Bowman, J.L., Alvarez, J., Weigel, D., Meyerowitz, E.M., and Smyth, D.R. (1993). Control of flower development in Arabidopsis thaliana by APETALA1 and interacting genes. Development, 119:721-743.

Bradley D, Carpenter R, Copsey L, Vincent C, Rothstein S, Coen E. (1996) Control of inflorescence architecture in Antirrhinum. Nature 379, 791-797.

Coen, E.S., Romero, J.M., Doyle, S., Elliot, R., Murphy, G., and Carpenter, R. (1990). FLORICAULA: homeotic gene required for flower development in Antirrhinum majus. Cell 63, 1311-1322.

Huala, E., and Sussex, I.M. (1992). LEAFY interacts with floral homeotic genes to regulate Arabidopsis floral development. The Plant Cell 4, 901-913.

Irish, V.F., and Sussex, I.M. (1990). Function of the APETALA1 gene during Arabidopsis floral development. The Plant Cell 2, 741-753.

Jofuku, K.D., den Boer, B.G.W., Van Montagu, M., and Okamuro J.K. (1994). Control of Arabidopsis flower and seed development by the homeotic gene APETALA2. Plant Cell 6, 1211-1225.

Kempin, S.A., Savidge, B., and Yanofsky, M.F. (1995) Molecular basis of the cauliflower phenotype in Arabidopsis. Science 267:522-525.

Lee, I., Wolfe, D.S., Nilsson, O., and Weigel, D. (1997) A LEAFY co-regulator encoded by UNUSUAL FLORAL ORGANS. Current Biol. 7:95-104.

Levin, J.Z. and Meyerowitz, E.M. (1995) UFO: An Arabidopsis gene involved in both floral meristem and floral organ development. Plant Cell 7:529-548.

Mandel, A.M., Gustafson-Brown, C., Savidge, B., and Yanofsky, M.F. (1992). Molecular characterization of the Arabidopsis floral homeotic gene APETALA1. Nature 360, 273-277.

Mandel, A.M. and Yanofsky, M.F. (1995) A gene triggering flower formation in Arabidopsis.

Shannon, S., and Meeks-Wagner, D.R. (1991). A mutation in the Arabidopsis TFL1 gene affects inflorescence meristem development. The Plant Cell 3, 877-892.

Shannon, S., and Meeks-Wagner, D.R. (1993). Genetic interactions that regulate inflorescence development in Arabidopsis. Plant Cell 5, 639-655.

Weigel, D., Alvarez, J., Smyth, D.R., Yanofsky, M.F., and Meyerowitz, E.M. (1992). LEAFY controls floral meristem identity in Arabidopsis . Cell 69, 843-859.

Weigel, D. and Meyerowitz, E.M. (1993). Activation of floral homeotic genes in Arabidopsis. Science, 261:1723-1726.

Weigel, D. (1995) The genetics of flower development: From floral induction to ovule morphogenesis. Ann. Rev. Genet. 29:19-39.

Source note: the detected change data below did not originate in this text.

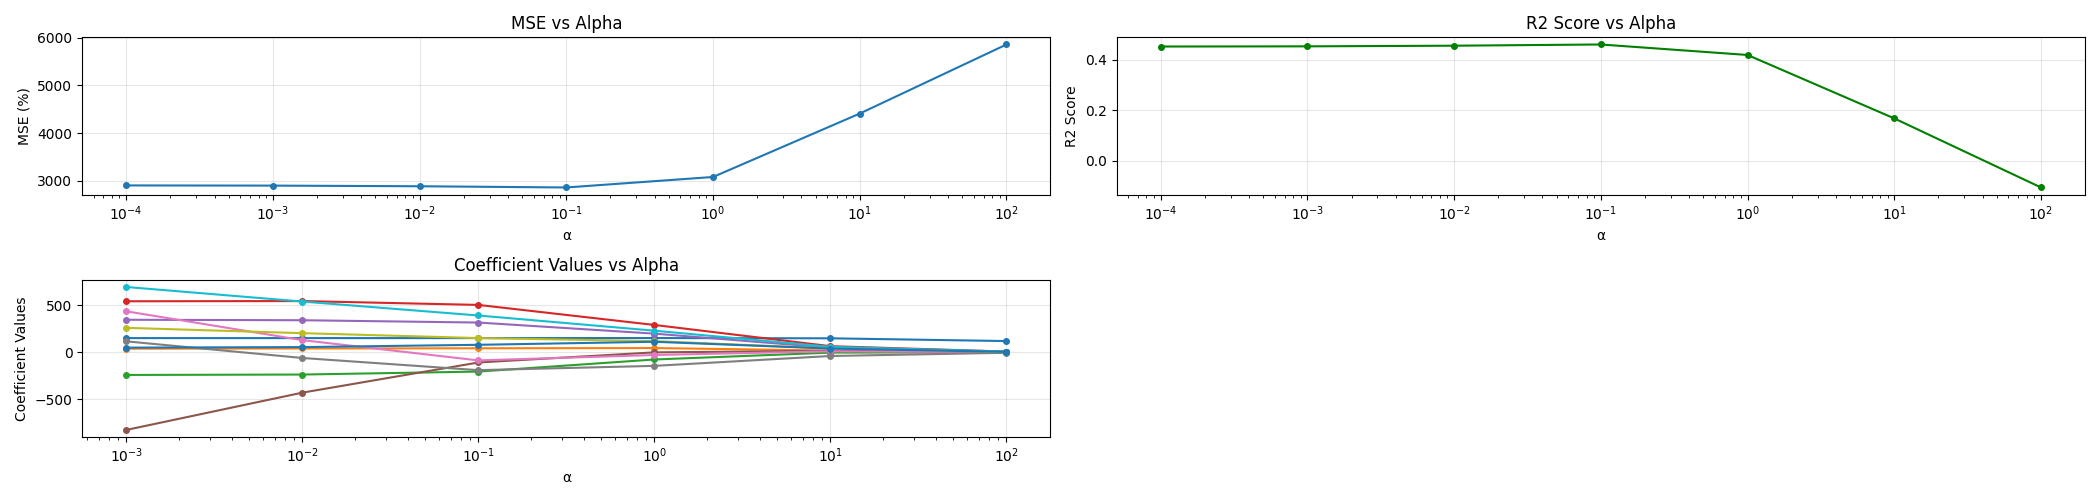
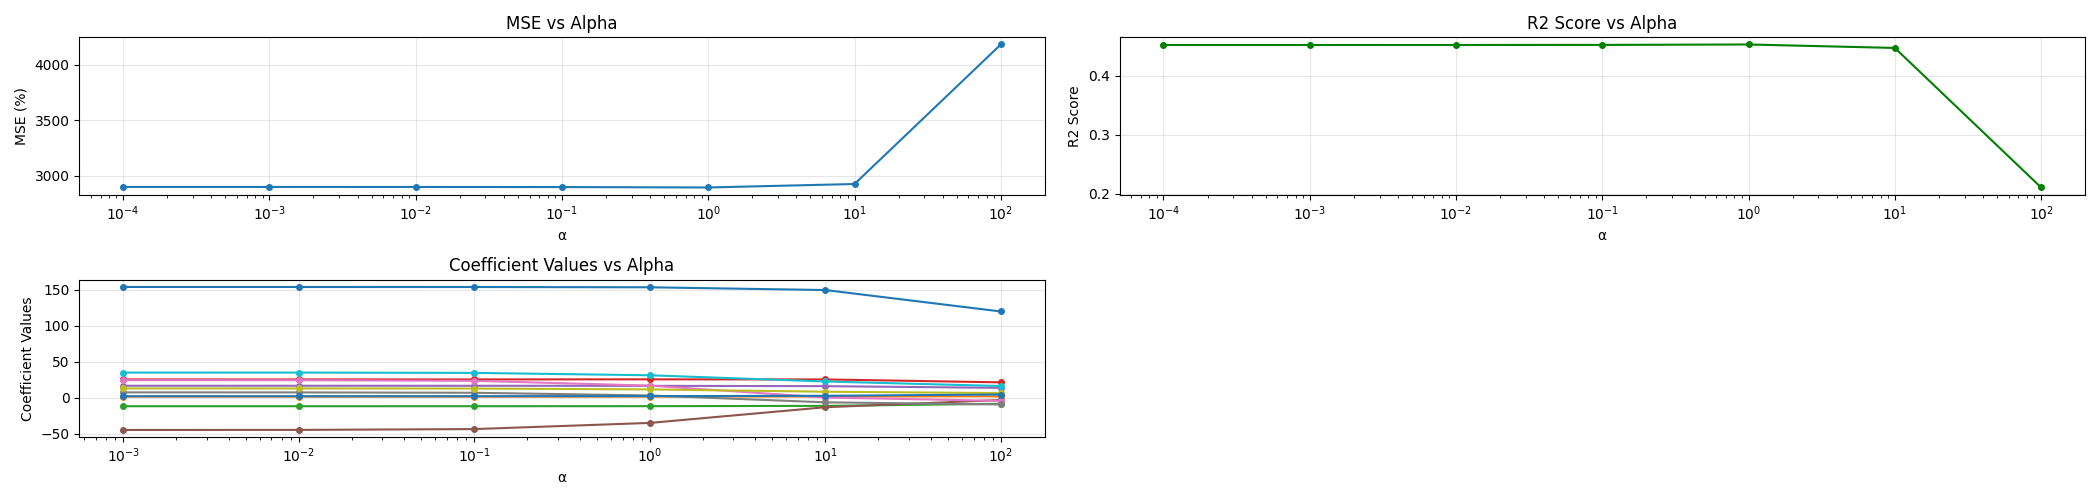
Standardize Dataset + Misc Notes

diff --git a/main/lasso-ridge-comp/check_features.py b/main/lasso-ridge-comp/check_features.py
@@ -1,0 +1,9 @@
+from sklearn.datasets import load_diabetes
+import numpy as np
+
+diabetes = load_diabetes()
+print("Feature names:", diabetes.feature_names)
+print("Number of features:", len(diabetes.feature_names))
+print("X shape:", diabetes.data.shape)
+print("\nFirst row of X:")
+print(diabetes.data[0])

diff --git a/main/lasso-ridge-comp/README.md b/main/lasso-ridge-comp/README.md
@@ -35,7 +35,7 @@ Implemented with **coordinate descent**.
 Include:
 - soft-thresholding operator  
 - α sweep  
-- plots of **sparsity vs α** and **lasso coefficient paths**
+- plot of **lasso coefficient paths**
 
 ---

Weigel D, Nilsson O: A developmental switch sufficient for flower initiation in diverse plants. Nature 1995, 377:495--500.

Wilkinson MD, Haughn GW: UNUSUAL FLORAL ORGANS controls meristem identity and organ primordia fate in Arabidopsis. Plant Cell 1995, 7:1485--1499.